If you were in the San Gabriel Mountains a week ago, that fluttering sound you heard might have been a California condor -- or a gaggle of birders in hot pursuit of a life-list asterisk.

Internet birder chat rooms came alive on March 18 with a report of condors in an accessible spot above Tujunga.

As sightings increased, birders hastily arranged expeditions along Santa Clara Divide Road near L.A. County Fire Camp 9 above Sylmar.

“I wanted to see one living in the wild, and it was really exciting driving there,” said Tom Miko of Claremont.


He sighted a bird wearing a white 39 tag at 200 yards (condors bred in captivity wear tags that label them by letter and number).

Groups of younger, more adventurous birds have been occasionally straying from their usual Ventura County environs to the San Gabriel Mountains, said Jesse Grantham, biologist for the U.S. Fish and Wildlife Service.

The birds are typically 1 to 3 years old, and not in breeding pairs, said, he said.

“Sometimes, six or eight birds will go over there, hang out and roost in some trees,” Grantham said.


All this excitement, veteran bird-watchers noted, came despite the fact the condors involved were not born in the wild, which disqualifies them from inclusion on a birder’s life list.

The California condor, the continent’s largest native bird, has a 10-foot wingspan and can soar for miles.

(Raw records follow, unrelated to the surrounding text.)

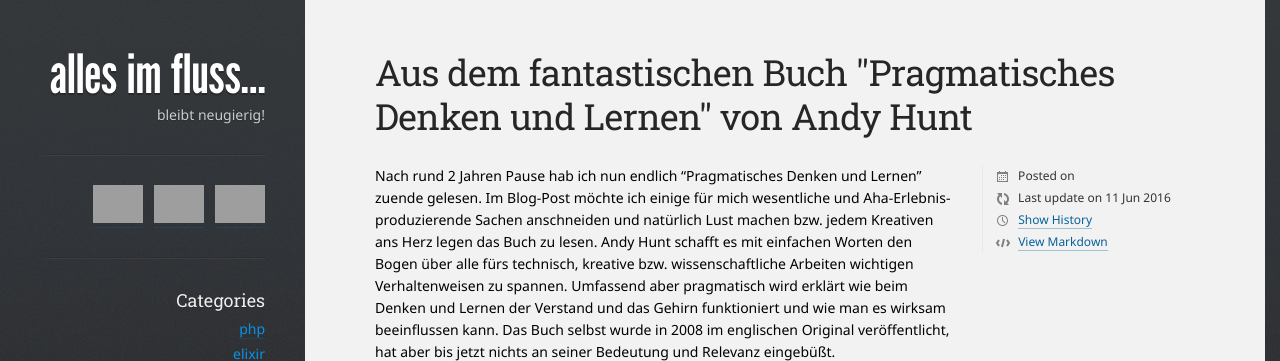
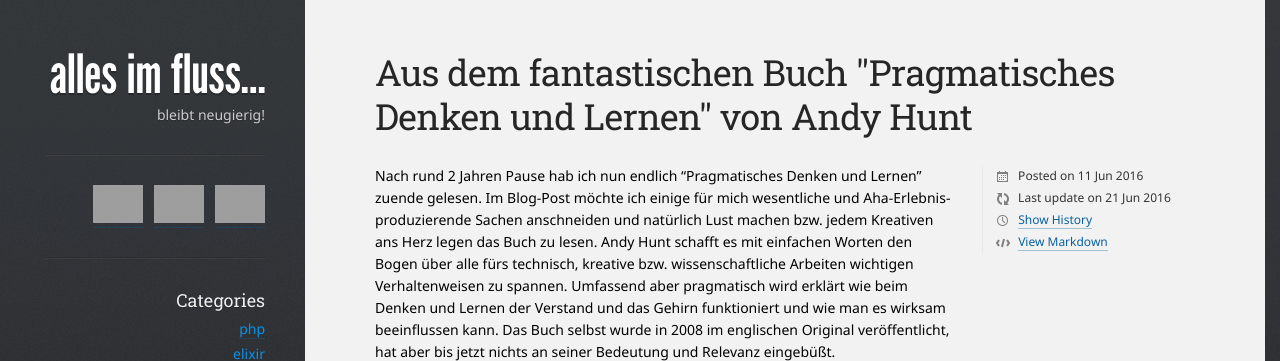
Before and after one commit to ronnyhartenstein/ronnyhartenstein.github.io, a Jekyll site: the page built from _posts/2016/2016-06-11-buch-pragmatisches-denken-und-lernen.md, in a window 1280 px wide and 900 px high, cut to the strip 0-361 px from the top of the window. Built offline with Jekyll 4.4.1, drawn with Linux system fonts in a browser that asks for light colours; grey boxes are pictures that could not be loaded.

Commit message:
Datum aktualisiert

```diff
--- a/_posts/2016/2016-06-11-buch-pragmatisches-denken-und-lernen.md
+++ b/_posts/2016/2016-06-11-buch-pragmatisches-denken-und-lernen.md
@@ -1,7 +1,8 @@
 ---
 layout: post
 title: Aus dem fantastischen Buch "Pragmatisches Denken und Lernen" von Andy Hunt
-date: '2016-06-11'
+date_first: '2016-06-11'
+date: '2016-06-21'
 tags:
 - Lernen
 ---
```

Reports of sightings have dwindled since the flurry around March 21.



Christopher Reynolds